**EXERCISE PROMPT:**
Work out how many lines in the following entries contain the string "file", and write only that number.

--- START ---

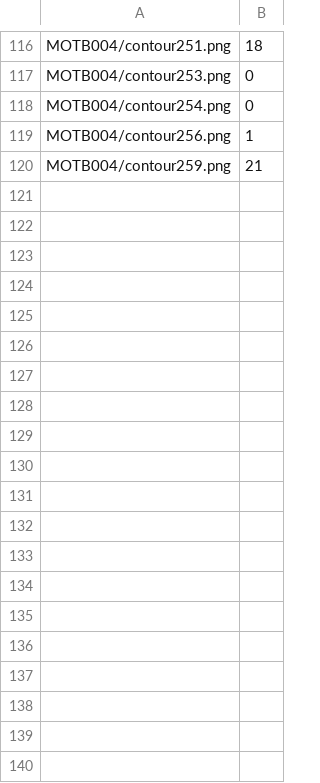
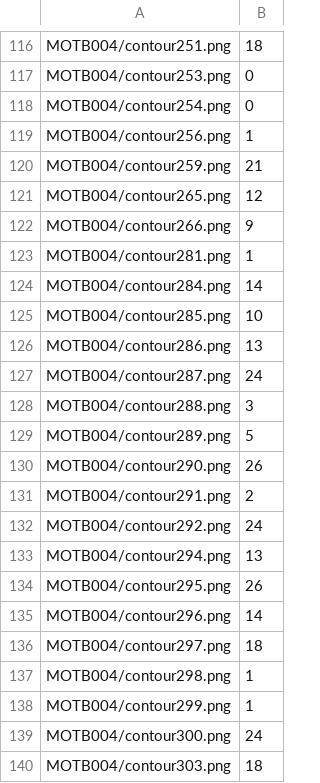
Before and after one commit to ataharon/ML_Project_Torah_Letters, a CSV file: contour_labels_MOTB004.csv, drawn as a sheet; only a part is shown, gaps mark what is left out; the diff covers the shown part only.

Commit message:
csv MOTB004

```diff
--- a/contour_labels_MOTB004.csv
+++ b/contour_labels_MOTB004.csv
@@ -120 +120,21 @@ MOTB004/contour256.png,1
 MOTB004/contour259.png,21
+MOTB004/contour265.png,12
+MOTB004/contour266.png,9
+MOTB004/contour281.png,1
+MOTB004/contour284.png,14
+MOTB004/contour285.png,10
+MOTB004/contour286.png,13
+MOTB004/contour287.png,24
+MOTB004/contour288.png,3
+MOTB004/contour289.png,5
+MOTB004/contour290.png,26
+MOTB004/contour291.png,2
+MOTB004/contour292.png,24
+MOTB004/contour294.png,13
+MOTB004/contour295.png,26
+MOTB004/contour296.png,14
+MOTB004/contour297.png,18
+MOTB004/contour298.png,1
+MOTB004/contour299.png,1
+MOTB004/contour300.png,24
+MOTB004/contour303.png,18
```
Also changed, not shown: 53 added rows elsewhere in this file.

--- END ---

**ANSWER TO THIS PROBLEM:**
2